[TASK INSTRUCTIONS]:
Of the entries below, copy only those lines that contain the word "README".

[SOURCE DATA]:
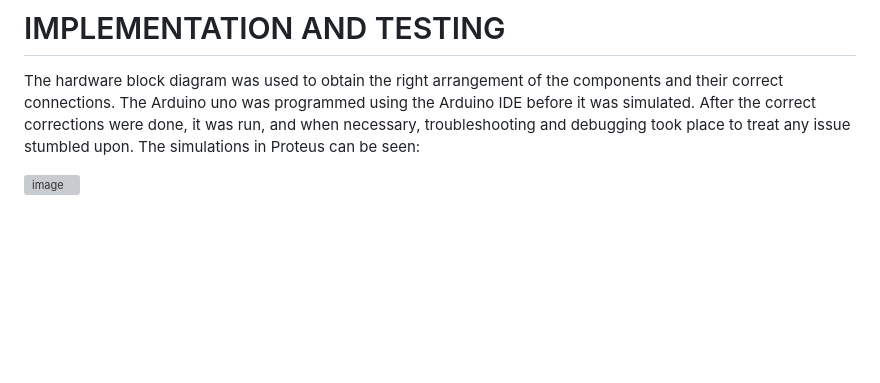
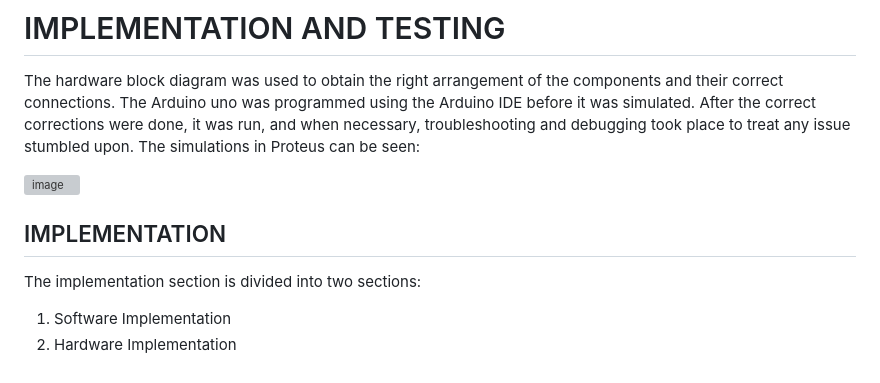
Before and after one commit to Lawani-EJ/Magic_mouse, a Markdown page: README.md, the part around the change. Drawn GitHub-style; blank space fills up the shorter version; grey boxes are pictures that could not be loaded.

```diff
--- a/README.md
+++ b/README.md
@@ -268,6 +268,11 @@ The hardware block diagram was used to obtain the right arrangement of the compo
 
 ![image](https://github.com/user-attachments/assets/45784ca8-c24d-412e-b3b0-4fa8e88ead66)
 
+## IMPLEMENTATION
+The implementation section is divided into two sections:
+1.	Software Implementation
+2.	Hardware Implementation
+
 <!--
 ## Included Features
 1. Express.js: Handles HTTP requests and serves as the backend framework.
```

[EXERCISE RESPONSE]:
Before and after one commit to Lawani-EJ/Magic_mouse, a Markdown page: README.md, the part around the change. Drawn GitHub-style; blank space fills up the shorter version; grey boxes are pictures that could not be loaded.
--- a/README.md
+++ b/README.md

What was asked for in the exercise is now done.